As boys we were always dreaming of owning our own boat. My two friends Terry, Melvin and I would spend hours drooling over the small the cabin cruisers and sailing boats that lay on the mud banks of the Rhymney River, which was a half a hours walk from our homes in Splott. During school holidays and sunny weekends, we would go to the river to swim. The river was very tidal with a high rise and fall. When the tide was in, the river was quite wide and flowed fairly fast. When the tide was out, the width of the river was greatly reduced, but still wide enough and deep enough for swimming, but there was an added attraction.

When the tide was out, it’s steep banks were coated in a thick layer of mud, which made a great slide down into the water. We used to spend hours skylarking in the mud and hopefully washing off most of it before we got dressed to go back home, but the main attraction of the river were the boats.

One evening, Melvin came rushing around to my remote control boat house, very excited. He had a newspaper, in his hand with a ring around an advertisement. He had found a boat that he thought we could buy. The advertisement described it as a 16 foot Shetland Skiff, with engine, sail and oars and the price was £18. Melvin was at that time employed as an apprentice electrician on the ships in Cardiff docks and he had savings of 11 pounds, which he was willing to contribute, if Terry and I could find the rest.

I was just newly married and living “in rooms” with my mother and father. My income from the furniture factory was totally absorbed by hire purchase on the small amount of furniture we had just bought, and our cost of living. I had no savings whatsoever. However, we went to see Terry, and he said he could provide 5 pounds of the balance, I was embarrassed about not being able to contribute so I decided to ask my father if he could help me with a loan of the other 2 pounds, I was delighted when he said he would, but he said it was much against his better judgement. Once that was established we rushed to the telephone box to ring the vendor. We were anxious not to let the opportunity slip through our fingers, so we rang the number every hour, that evening, until finally, at nine o’clock the vendor replied. We then learned to our dismay that the boat was berthed on the river at Briton Ferry. This was a complication as Briton Ferry was about 30 miles along the coast from Cardiff. We said we would ring him back as soon as we had discussed the possibilities amongst ourselves. By now we were so embroiled in the prospect of owning a boat, that this mere detail of distance was not going to stop us.

We decided, we would get up early next morning it being a Saturday, and we would take the train to Briton Ferry, as early as possible, to arrive by midday. This would then give us all afternoon and evening to motor or sail the boat back to Cardiff docks. We rang the vendor back and told him of our arrangements, and agreed to meet him at midday, where the boat was berthed. I had to borrow money for the train fare, but we decided to only buy one-way tickets, as we were going to sail back to Cardiff.

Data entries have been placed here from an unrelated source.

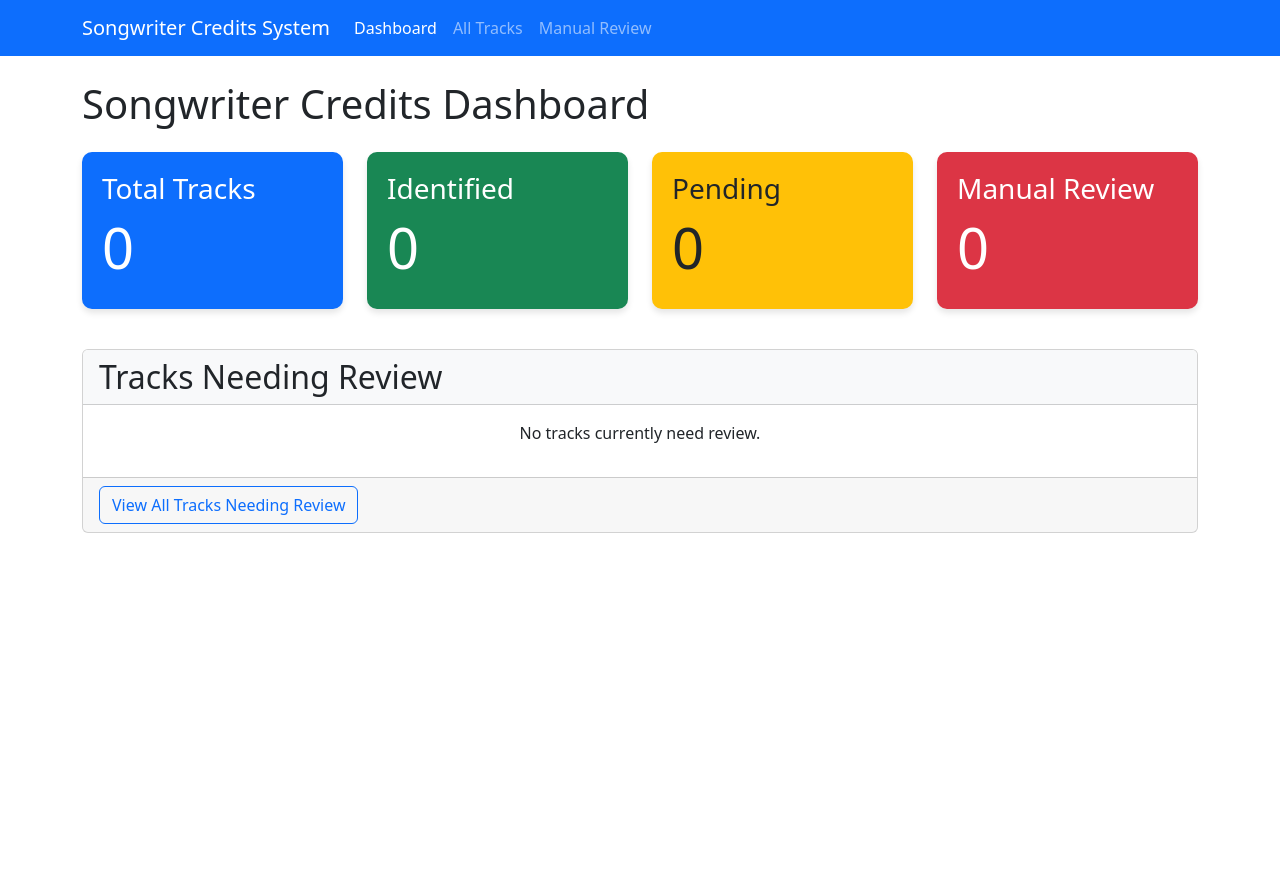
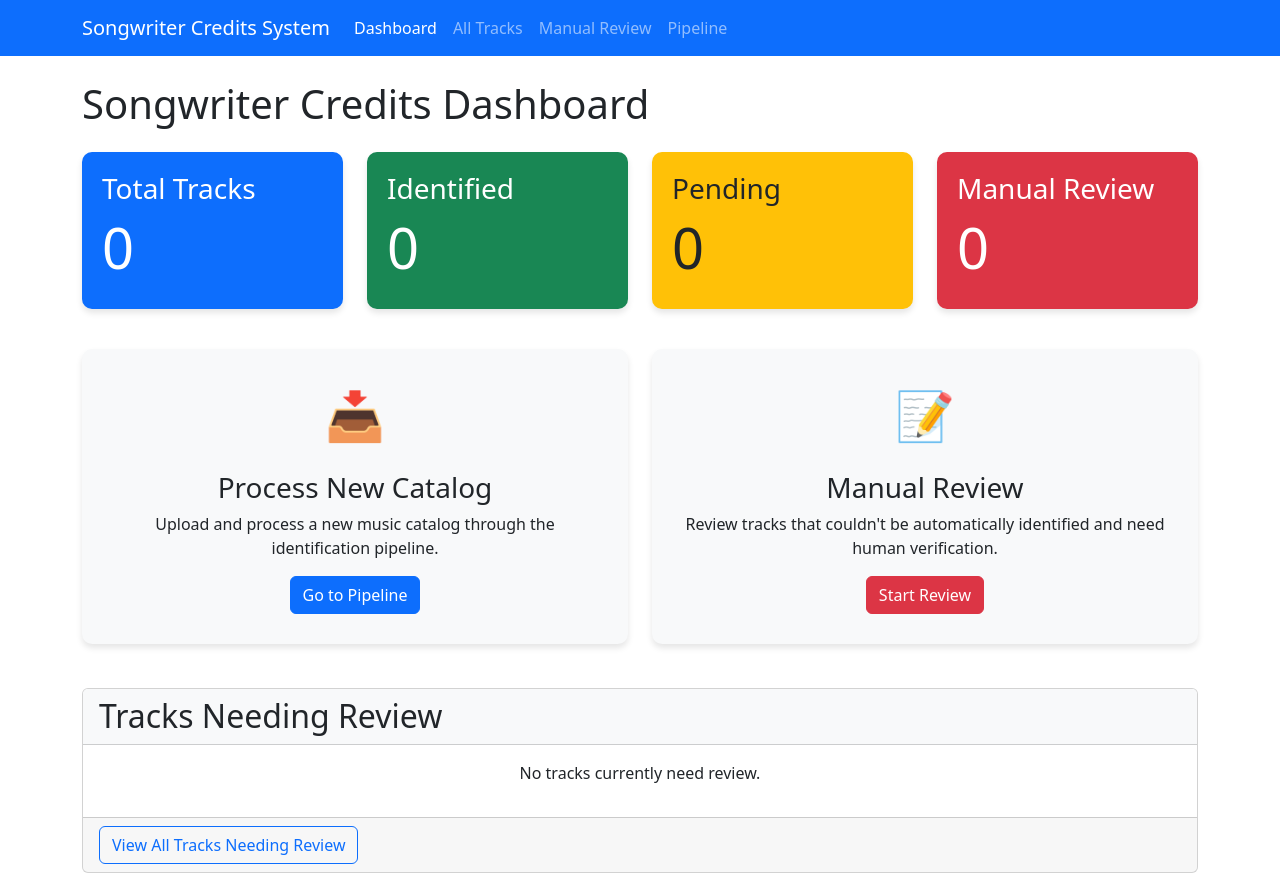
Before and after one commit to Jopgood/music-songwriter-credits, a Flask app: page / in a window 1280 px wide. Before the commit the page ends 533 px from the top, so only its background shows below. Run offline with Flask 3, Linux system fonts and the light colour scheme.

Commit message:
Update index template with pipeline links

```diff
--- a/songwriter_id/review_interface/templates/index.html
+++ b/songwriter_id/review_interface/templates/index.html
@@ -14,6 +14,21 @@
         }
         .stat-card:hover {
             transform: translateY(-5px);
+        }
+        .action-card {
+            border-radius: 10px;
+            padding: 30px;
+            box-shadow: 0 4px 6px rgba(0, 0, 0, 0.1);
+            transition: transform 0.3s;
+            text-align: center;
+            margin-bottom: 20px;
+        }
+        .action-card:hover {
+            transform: translateY(-5px);
+        }
+        .action-icon {
+            font-size: 48px;
+            margin-bottom: 20px;
         }
     </style>
 </head>
@@ -34,6 +49,9 @@
                     </li>
                     <li class="nav-item">
                         <a class="nav-link" href="/tracks?status=manual_review">Manual Review</a>
+                    </li>
+                    <li class="nav-item">
+                        <a class="nav-link" href="/pipeline">Pipeline</a>
                     </li>
                 </ul>
             </div>
@@ -66,6 +84,26 @@
                 <div class="stat-card bg-danger text-white">
                     <h3>Manual Review</h3>
                     <h2 class="display-4">{{ stats.manual_review_tracks }}</h2>
+                </div>
+            </div>
+        </div>
+
+        <!-- Add quick action cards -->
+        <div class="row mb-4">
+            <div class="col-md-6">
+                <div class="action-card bg-light">
+                    <div class="action-icon text-primary">📥</div>
+                    <h3>Process New Catalog</h3>
+                    <p>Upload and process a new music catalog through the identification pipeline.</p>
+                    <a href="/pipeline" class="btn btn-primary">Go to Pipeline</a>
+                </div>
+            </div>
+            <div class="col-md-6">
+                <div class="action-card bg-light">
+                    <div class="action-icon text-danger">📝</div>
+                    <h3>Manual Review</h3>
+                    <p>Review tracks that couldn't be automatically identified and need human verification.</p>
+                    <a href="/tracks?status=manual_review" class="btn btn-danger">Start Review</a>
                 </div>
             </div>
         </div>
```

The next morning we set off in high spirits, it was a nice day, as we left Cardiff. By midday, we had actually found our way to the boat. We met the vendor and paid him, after inspecting the boat and its equipment. He took great care in describing how we should repair the sheer pin on the propeller, which would break, if the propeller hit anything solid. He gave us a spare copper pin, for such an emergency.